This has been a pretty big week for me. On Thursday there was a ceremony at the community college in which two of my coworkers in the writing center, as well as a former roommate of mine, all won awards–myself included. I really didn’t know too much as to what to expect, only that I was to be issued an award and that my unofficial, and perhaps somewhat unknowing, mentor was to be presenting me.
I ran into him straight away, though it was a saddening moment. I learned that this would be his last quarter with us at Whatcom Community College, that he would be going back to LA and back to school into a PhD program. However, when he explained himself, I realized that there was no way I could be sad about this. He was going to have the opportunity to study under all the modern philosophers he showed us in class. This was an amazing opportunity for him.

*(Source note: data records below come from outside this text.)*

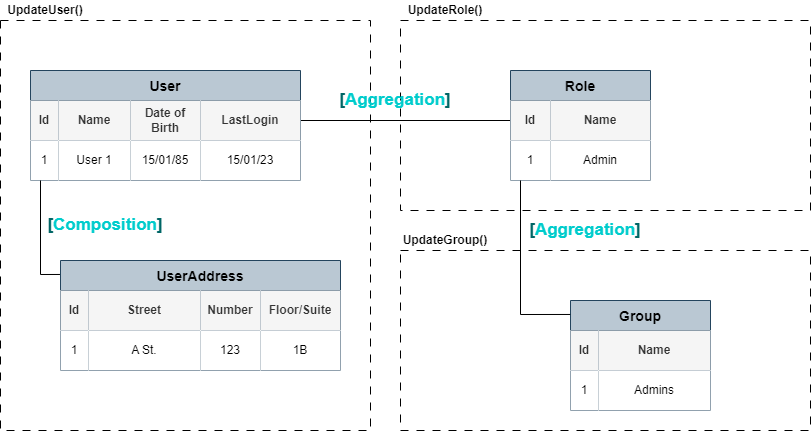
leonardoporro/Detached-Mapper keeps this draw.io diagram as docs/Associations.png. Above is the earlier version. Source tidied: cells renumbered, new cells last; positions are measured from the earlier drawing's top-left corner, leaving out a move shared by most shapes.
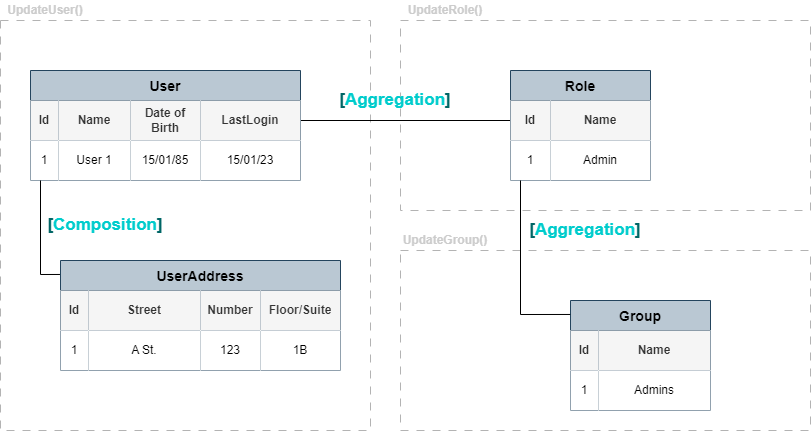
Later version of the same file.

Diff of the diagram source:
```diff
@@ -2,13 +2,13 @@
   <root>
     <mxCell id="0" />
     <mxCell id="1" parent="0" />
-    <mxCell id="2" style="rounded=0;whiteSpace=wrap;html=1;dashed=1;dashPattern=8 8;fillColor=none;" parent="1" vertex="1">
+    <mxCell id="2" style="rounded=0;whiteSpace=wrap;html=1;dashed=1;dashPattern=8 8;fillColor=none;fontColor=#CCCCCC;strokeColor=#B3B3B3;" parent="1" vertex="1">
       <mxGeometry y="20" width="370" height="410" as="geometry" />
     </mxCell>
-    <mxCell id="3" style="rounded=0;whiteSpace=wrap;html=1;dashed=1;dashPattern=8 8;fillColor=none;" parent="1" vertex="1">
+    <mxCell id="3" style="rounded=0;whiteSpace=wrap;html=1;dashed=1;dashPattern=8 8;fillColor=none;fontColor=#CCCCCC;strokeColor=#B3B3B3;" parent="1" vertex="1">
       <mxGeometry x="400" y="20" width="410" height="190" as="geometry" />
     </mxCell>
-    <mxCell id="4" style="rounded=0;whiteSpace=wrap;html=1;dashed=1;dashPattern=8 8;fillColor=none;" parent="1" vertex="1">
+    <mxCell id="4" style="rounded=0;whiteSpace=wrap;html=1;dashed=1;dashPattern=8 8;fillColor=none;fontColor=#CCCCCC;strokeColor=#B3B3B3;" parent="1" vertex="1">
       <mxGeometry x="400" y="250" width="410" height="180" as="geometry" />
     </mxCell>
     <mxCell id="5" style="edgeStyle=orthogonalEdgeStyle;rounded=0;jettySize=auto;html=1;exitX=1;exitY=0.5;exitDx=0;exitDy=0;entryX=0;entryY=0.5;entryDx=0;entryDy=0;endArrow=none;endFill=0;" parent="1" edge="1" source="7" target="30">
@@ -145,13 +145,13 @@
     <mxCell id="46" value="&lt;font style=&quot;font-size: 17px;&quot;&gt;&lt;b style=&quot;&quot;&gt;&lt;font color=&quot;#006666&quot;&gt;[&lt;/font&gt;&lt;font color=&quot;#00cccc&quot;&gt;Aggregation&lt;/font&gt;&lt;font color=&quot;#006666&quot;&gt;]&lt;/font&gt;&lt;/b&gt;&lt;/font&gt;" style="text;html=1;strokeColor=none;fillColor=none;align=center;verticalAlign=middle;whiteSpace=wrap;rounded=0;fontColor=#FAFAFA;fontSize=17;" parent="1" vertex="1">
       <mxGeometry x="530" y="210" width="110" height="40" as="geometry" />
     </mxCell>
-    <mxCell id="47" value="&lt;b&gt;UpdateUser()&lt;/b&gt;" style="rounded=0;whiteSpace=wrap;html=1;dashed=1;dashPattern=8 8;fillColor=none;strokeColor=none;" parent="1" vertex="1">
+    <mxCell id="47" value="&lt;b&gt;UpdateUser()&lt;/b&gt;" style="rounded=0;whiteSpace=wrap;html=1;dashed=1;dashPattern=8 8;fillColor=none;strokeColor=none;fontColor=#CCCCCC;" parent="1" vertex="1">
       <mxGeometry width="90" height="20" as="geometry" />
     </mxCell>
-    <mxCell id="48" value="&lt;b&gt;UpdateRole()&lt;/b&gt;" style="rounded=0;whiteSpace=wrap;html=1;dashed=1;dashPattern=8 8;fillColor=none;strokeColor=none;" parent="1" vertex="1">
+    <mxCell id="48" value="&lt;b&gt;UpdateRole()&lt;/b&gt;" style="rounded=0;whiteSpace=wrap;html=1;dashed=1;dashPattern=8 8;fillColor=none;strokeColor=none;fontColor=#CCCCCC;" parent="1" vertex="1">
       <mxGeometry x="400" width="90" height="20" as="geometry" />
     </mxCell>
-    <mxCell id="49" value="&lt;b&gt;UpdateGroup()&lt;/b&gt;" style="rounded=0;whiteSpace=wrap;html=1;dashed=1;dashPattern=8 8;fillColor=none;strokeColor=none;" parent="1" vertex="1">
+    <mxCell id="49" value="&lt;b&gt;UpdateGroup()&lt;/b&gt;" style="rounded=0;whiteSpace=wrap;html=1;dashed=1;dashPattern=8 8;fillColor=none;strokeColor=none;fontColor=#CCCCCC;" parent="1" vertex="1">
       <mxGeometry x="400" y="230" width="90" height="20" as="geometry" />
     </mxCell>
   </root>
```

As the awards were given in alphabetical order, I suddenly became nervous, knowing that while there were no words I would need to speak, I would have to stand there, in front of the people filling the Heiner theater, and look pleased, but not too pleased, modest, and know not to fidget. What on earth was I going to do with myself while I was up there?
My mentor was announced to the stage, and called me forth. I made my way there, trying so hard no to laugh. The whole thing was quite ridiculous. Had they really no one better to award than myself? My name was called, and I made my way to the stage, unaware of the idea of tripping up the steps, more concerned with having to stand there for hourly minutes while words were said about me. The lights were bright, I couldn’t see passed the first row of seats, so I focused there, then realized how intense I must be, staring at my coworkers and friends. I saw a flash of a camera, and knew that must be my family, and thus averted my eyes to their direction. I realized the words being said, and experienced an overwhelming mixture of wanting to laugh and wanting to cry. This was a jibe, a jest, a joke, it had to be.
But then I turned, and the medal was placed over my head. All I could think to do or say was, “Thank you, Nathan,” to my mentor. We pivoted and together left the stage. It was over, it was done.
I had a medal of Academic Excellence in the English Discipline. Somehow, I had earned that.